Exercise 4: The First Street Module
Exercise 5: A Street Module with a Corner
There are two ways you may use to create corners for your streets. Choose one.
If you use the method above, you will want to make a left and right corner, which can then be copied, moved, and rotated to create a street that is intersected by another street. (The crossing street will use street modules without the corner adaptation.) This makes three kinds of street modules you will need, so far. Why not four? The standard street module can be used on either side of a street by copying and rotating it.
If you use the method from the book, you will need only one kind of corner and one kind of street segment, but there will be more alignment work with more pieces.
Additional street modeling
In the illustration on page 122, the author copied just the polygons that would connect one street segment to another, and he pasted them to make a new 2D (so far) object. He then extruded those polygons to a distance of 2048, with 16 length segments. (He could have done this with 16 extrusions.) You will want to save this kind of simplified module (the fourth street module type) for future use. He then applied a bend modifier to the module to create a curve in the street. Think about how you would apply that modifier to make the matching lanes in another simplified street module.
For a couple of pages, the author ponders starting a UV map for the objects so far. He proposes making a UV map guide, as shown on page 123, to apply to objects in our environment. It serves a purpose in this chapter to show that a texture will be deformed if it is stretched, and should be made to tile effectively if it is to be tiled. The author notes that you will use planar mapping for street modules. He leaves this topic to continue modeling.
On page 124, the author turns to constructing models of buildings. He calls this section repeated buildings because he plans to make them modular (meshes) and variable, and will also vary their appearance with different textures. Our street segments fit within our grid, and they include sidewalks, so we can make our buildings fill grid squares adjacent to the streets. The author proposes making these buildings from meshes that are 4096 on a side, and slicing the meshes as needed to apply textures to make them look different. This makes a "building" as wide as the length of a street module. This is a bit hard to see on pages 126 and 127, because the grid units have been deformed to show perspective. The author explains that this building module may actually be shown as four buildings on a city block. We can differentiate the sub-structures by slicing the meshes and applying different textures. Lower parts of the meshes will represent the lower floors of the buildings, where the most detail will appear. In the street racing game, the upper parts of the buildings can have less detail with no loss to the player. The author notes that you will use box mapping for these objects. On page 128, there are suggested modeling details to provide variation from one building to another.
The author's next topic is landmarks. He uses this word to mean buildings that are different from all the others because of different structure, texture, or lighting. These are objects that we want to player to notice. On page 129, the author begins a tutorial for making a parking garage. Reference art for this structure is shown on page 130. Illustrations supporting this model continue through page 135.

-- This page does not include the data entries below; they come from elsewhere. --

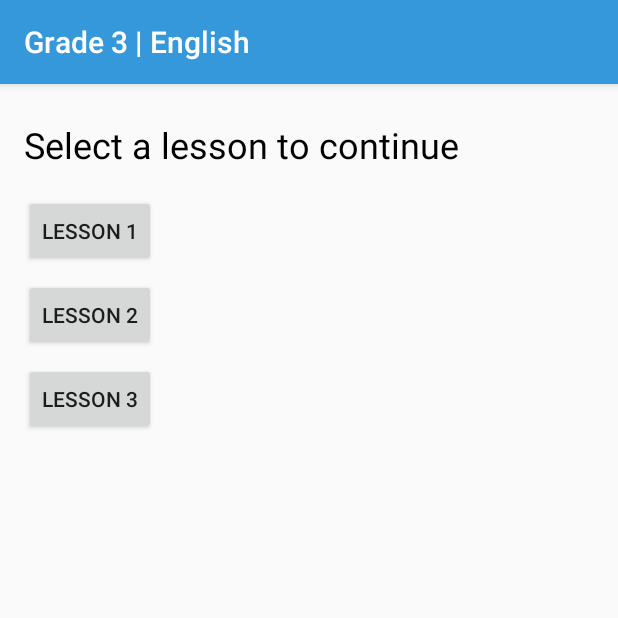
After one commit to darshanakgr/edu-link, an Android app: the GradeThreeEngLessonActivity screen opened directly, with no data from a screen before it, on a phone screen of 412 x 824 dp, the top half of it. The commit adds this screen. Run offline under Robolectric (Android 15) with nearby library versions, the phone set to English and light mode, and no system bars.

Commit message:
Grade 3 English Lesson Activity

```diff
--- a/app/src/main/AndroidManifest.xml
+++ b/app/src/main/AndroidManifest.xml
@@ -20,7 +20,8 @@
             </intent-filter>
         </activity>
         <activity android:name=".SubjectActivity" />
-        <activity android:name=".LessonActivity"></activity>
+        <activity android:name=".LessonActivity" />
+        <activity android:name=".lesson.gradethree.english.activity.GradeThreeEngLessonActivity"></activity>
     </application>
 
 </manifest>
--- a/app/src/main/java/edu/sliit/edulink/SubjectActivity.java
+++ b/app/src/main/java/edu/sliit/edulink/SubjectActivity.java
@@ -5,6 +5,9 @@ import android.support.v7.app.AppCompatActivity;
 import android.os.Bundle;
 import android.view.View;
 import android.widget.ImageButton;
+import android.widget.Toast;
+
+import edu.sliit.edulink.lesson.gradethree.english.activity.GradeThreeEngLessonActivity;
 
 public class SubjectActivity extends AppCompatActivity {
 
@@ -23,10 +26,21 @@ public class SubjectActivity extends AppCompatActivity {
         englishButton.setOnClickListener(new View.OnClickListener() {
             @Override
             public void onClick(View view) {
-                Intent intent = new Intent(SubjectActivity.this, LessonActivity.class);
-                intent.putExtra("Grade", grade);
-                intent.putExtra("Subject", "ENG");
-                startActivity(intent);
+                switch (grade){
+                    case 1:
+                        Toast.makeText(getApplicationContext(), "Under Development", Toast.LENGTH_LONG).show();
+                        break;
+                    case 2:
+                        Toast.makeText(getApplicationContext(), "Under Development", Toast.LENGTH_LONG).show();
+                        break;
+                    case 3:
+                        Intent intent = new Intent(SubjectActivity.this, GradeThreeEngLessonActivity.class);
+                        startActivity(intent);
+                        break;
+                    case 4:
+                        Toast.makeText(getApplicationContext(), "Under Development", Toast.LENGTH_LONG).show();
+                        break;
+                }
             }
         });
 
--- /dev/null
+++ b/app/src/main/java/edu/sliit/edulink/lesson/gradethree/english/activity/GradeThreeEngLessonActivity.java
@@ -0,0 +1,17 @@
+package edu.sliit.edulink.lesson.gradethree.english.activity;
+
+import android.support.v7.app.AppCompatActivity;
+import android.os.Bundle;
+
+import edu.sliit.edulink.R;
+
+public class GradeThreeEngLessonActivity extends AppCompatActivity {
+
+    @Override
+    protected void onCreate(Bundle savedInstanceState) {
+        super.onCreate(savedInstanceState);
+        setContentView(R.layout.activity_grade_three_eng_lesson);
+
+        getSupportActionBar().setTitle("Grade 3 | English");
+    }
+}
--- /dev/null
+++ b/app/src/main/res/layout/activity_grade_three_eng_lesson.xml
@@ -0,0 +1,50 @@
+<?xml version="1.0" encoding="utf-8"?>
+<android.support.constraint.ConstraintLayout xmlns:android="http://schemas.android.com/apk/res/android"
+    xmlns:app="http://schemas.android.com/apk/res-auto"
+    xmlns:tools="http://schemas.android.com/tools"
+    android:layout_width="match_parent"
+    android:layout_height="match_parent"
+    tools:context="edu.sliit.edulink.lesson.gradethree.english.activity.GradeThreeEngLessonActivity">
+
+    <TextView
+        android:id="@+id/textView4"
+        android:layout_width="wrap_content"
+        android:layout_height="wrap_content"
+        android:text="Select a lesson to continue"
+        android:textColor="@android:color/black"
+        android:textSize="24sp"
+        app:layout_constraintTop_toTopOf="parent"
+        android:layout_marginTop="24dp"
+        android:layout_marginLeft="16dp"
+        app:layout_constraintLeft_toLeftOf="parent" />
+
+    <Button
+        android:id="@+id/lesson_2_btn"
+        android:layout_width="wrap_content"
+        android:layout_height="wrap_content"
+        android:layout_marginLeft="16dp"
+        android:text="Lesson 2"
+        app:layout_constraintLeft_toLeftOf="parent"
+        android:layout_marginTop="8dp"
+        app:layout_constraintTop_toBottomOf="@+id/lesson_1_btn" />
+
+    <Button
+        android:id="@+id/lesson_3_btn"
+        android:layout_width="wrap_content"
+        android:layout_height="wrap_content"
+        android:layout_marginLeft="16dp"
+        android:text="Lesson 3"
+        app:layout_constraintLeft_toLeftOf="parent"
+        android:layout_marginTop="8dp"
+        app:layout_constraintTop_toBottomOf="@+id/lesson_2_btn" />
+
+    <Button
+        android:id="@+id/lesson_1_btn"
+        android:layout_width="wrap_content"
+        android:layout_height="wrap_content"
+        android:layout_marginLeft="16dp"
+        android:layout_marginTop="74dp"
+        android:text="Lesson 1"
+        app:layout_constraintLeft_toLeftOf="parent"
+        app:layout_constraintTop_toTopOf="parent" />
+</android.support.constraint.ConstraintLayout>
--- a/app/src/main/res/values/colors.xml
+++ b/app/src/main/res/values/colors.xml
@@ -4,4 +4,5 @@
     <color name="colorPrimaryDark">#2980b9</color>
     <color name="colorAccent">#FF4081</color>
     <color name="colorWhite">#FFFFFF</color>
+    <color name="black">#000000</color>
 </resources>
```
Also changed, not shown: 5 other files.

Exercise 6: The Parking Structure
Exercise 7: Props
This assignment will continue for a couple of weeks, giving you a chance to create the other objects at the end of the chapter. Concentrate on the six objects above for this assignment.